Synopses & Reviews
This book focuses on rarity, its spatial and temporal dynamics, causes, and interaction with conservation. Although they can be viewed from many different perspectives, rare species are of particular concern to conservationists because they tend to have a greater probability of extinction. This book therefore identifies a number of important issues both heuristic and practical.
`This advanced work should be studied by wildlife biologists, conservation biologists, and ecologists.' Choice `Ecologists are fortunate to have such a solid foundation for the ideas and patterns that contribute to our notions and interpretations of rarity.' Ecology `...few population biologists or conservation ecologists can afford not to have this book to hand. A book on rarity is itself a rarity, and we should thank the author and publisher for noticing and partially filling a gap in the literature.' Biodiversity Letters `Specially welcome is this book by an acknowledged expert in the field... it all adds up to a remarkably successful synthesis that should appeal to both theoretical biologists in their laboratories and conservation biologists on the ground.' Biodiversity and Conservation
This book focuses on the definition and measurement of rarity, its spatial and temporal dynamics, causes and interaction with conservation. Because of their greater probability of extinction, rare species are of particular concern to conservationists.
To say you are writing about rarity is to invite two kinds of response. Either one provokes a discussion of what rarity is, or some comment on the complex ity of the subject. The objective of this book is to explore the nature of rarity, its complexity if you like, from one particular perspective on what rarity is. Primarily, it is an opportunity to review, to synthesize, and to question. The book is an attempt to draw together a vast body of literature, to extract from it some general principles, and to raise question marks over areas the founda tions of which appear to be either absent or crumbling. A perusal of prefaces suggests that they often dwell as long upon what a book is not about, as upon what it does concern. True to such a tradition, I should state that this is specifically not a book about conservation, although in some quarters anything about rarity is viewed as something about conser vation. Nor does it contain more than a passing reference to the undoubtedly important issues of the role of genetics in rarity. Examples have been drawn from a wide variety of taxa. They are, nonethe less, somewhat depauperate in cases from marine systems. In part this bias results from the unevenness of my familiarity with the literature, in part it perhaps also reflects differences in the questions asked and approaches to the study of communities and assemblages in terrestrial and marine systems."

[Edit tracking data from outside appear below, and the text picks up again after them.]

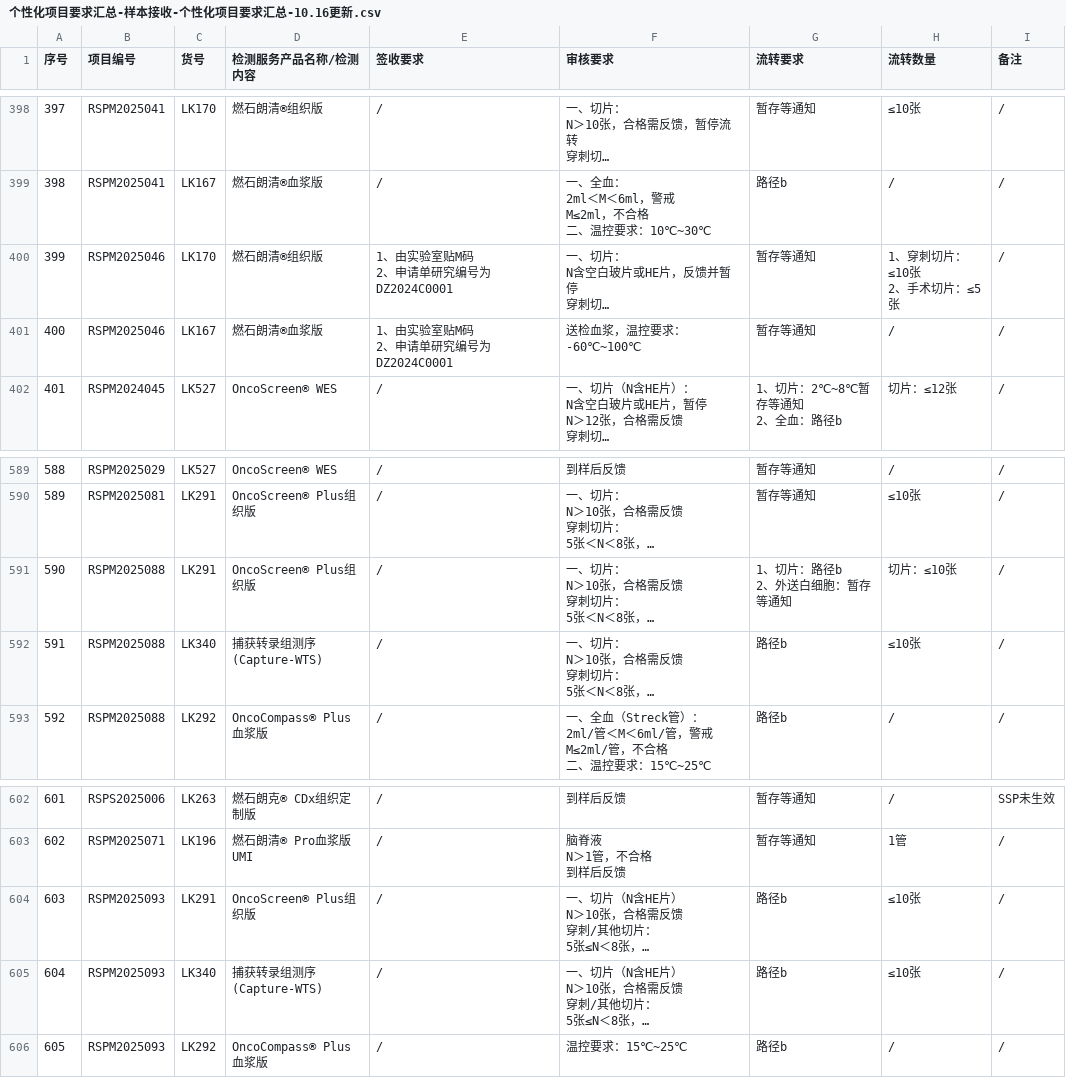
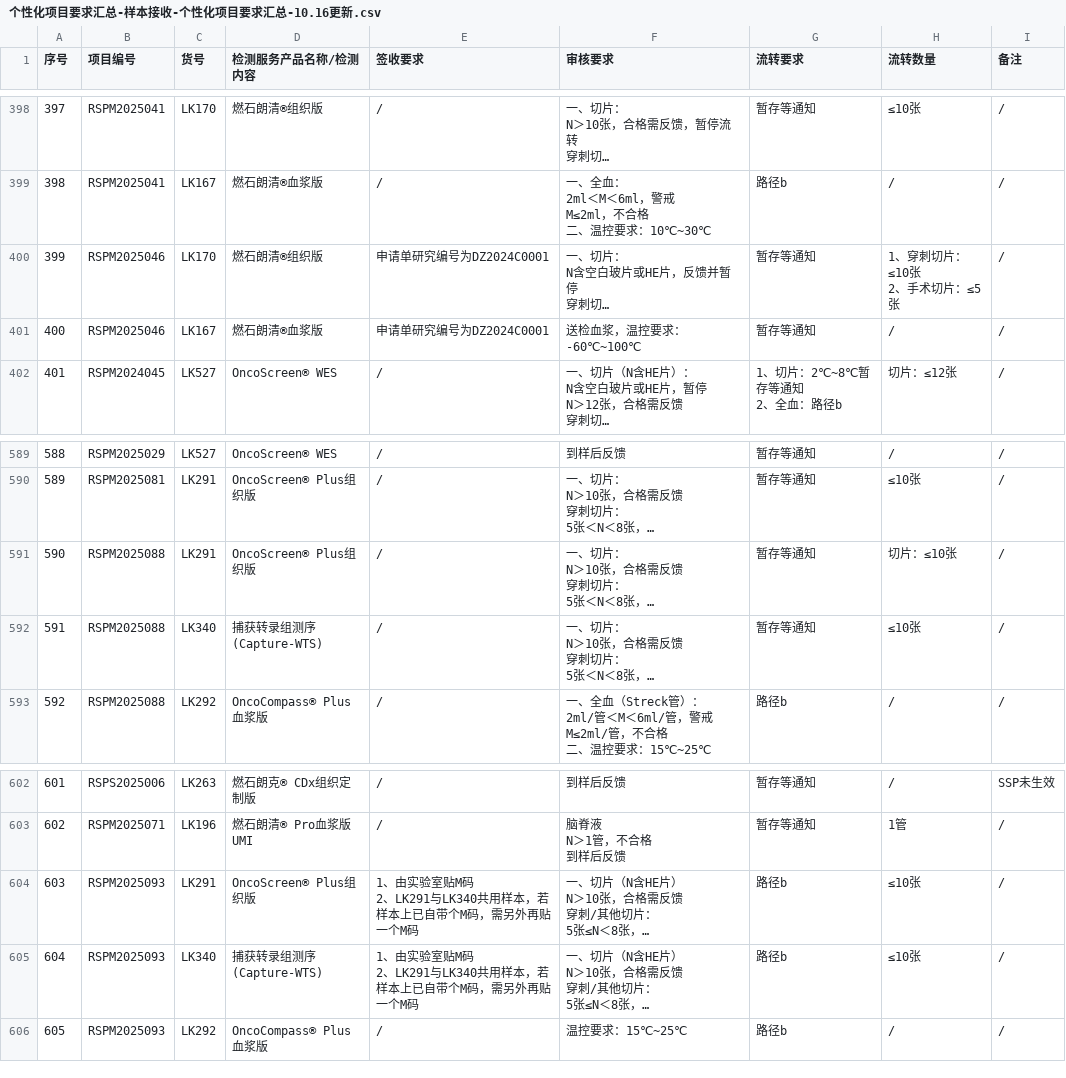
Before and after one commit to sy2924/project-qc-data, a CSV file: 个性化项目要求汇总-样本接收-个性化项目要求汇总-10.16更新.csv, drawn as a sheet; only a part is shown, gaps mark what is left out; long unchanged cells end in …; ↵ is a line break in a cell; the diff names each change by its address in the sheet, - before the commit and + after, or states it on an @@ line.

Commit message:
Update 个性化项目要求汇总-样本接收-个性化项目要求汇总-10.16更新.csv

```diff
--- a/个性化项目要求汇总-样本接收-个性化项目要求汇总-10.16更新.csv
+++ b/个性化项目要求汇总-样本接收-个性化项目要求汇总-10.16更新.csv
-E400:E401 (签收要求): 1、由实验室贴M码 ↵ 2、申请单研究编号为DZ2024C0001
+E400:E401 (签收要求): 申请单研究编号为DZ2024C0001
-G591 (流转要求): 1、切片：路径b ↵ 2、外送白细胞：暂存等通知
+G591 (流转要求): 暂存等通知
-G592 (流转要求): 路径b
+G592 (流转要求): 暂存等通知
-E604:E605 (签收要求): /
+E604:E605 (签收要求): 1、由实验室贴M码 ↵ 2、LK291与LK340共用样本，若样本上已自带个M码，需另外再贴一个M码
```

Table of Contents
Introduction. What is rarity? Appropiate measures. The non-interdependence of abundance and range. Complications of spatial scale. The dynamics of small populations and narrow ranges. Correlates of rarity. The patterns of rarity. Where next?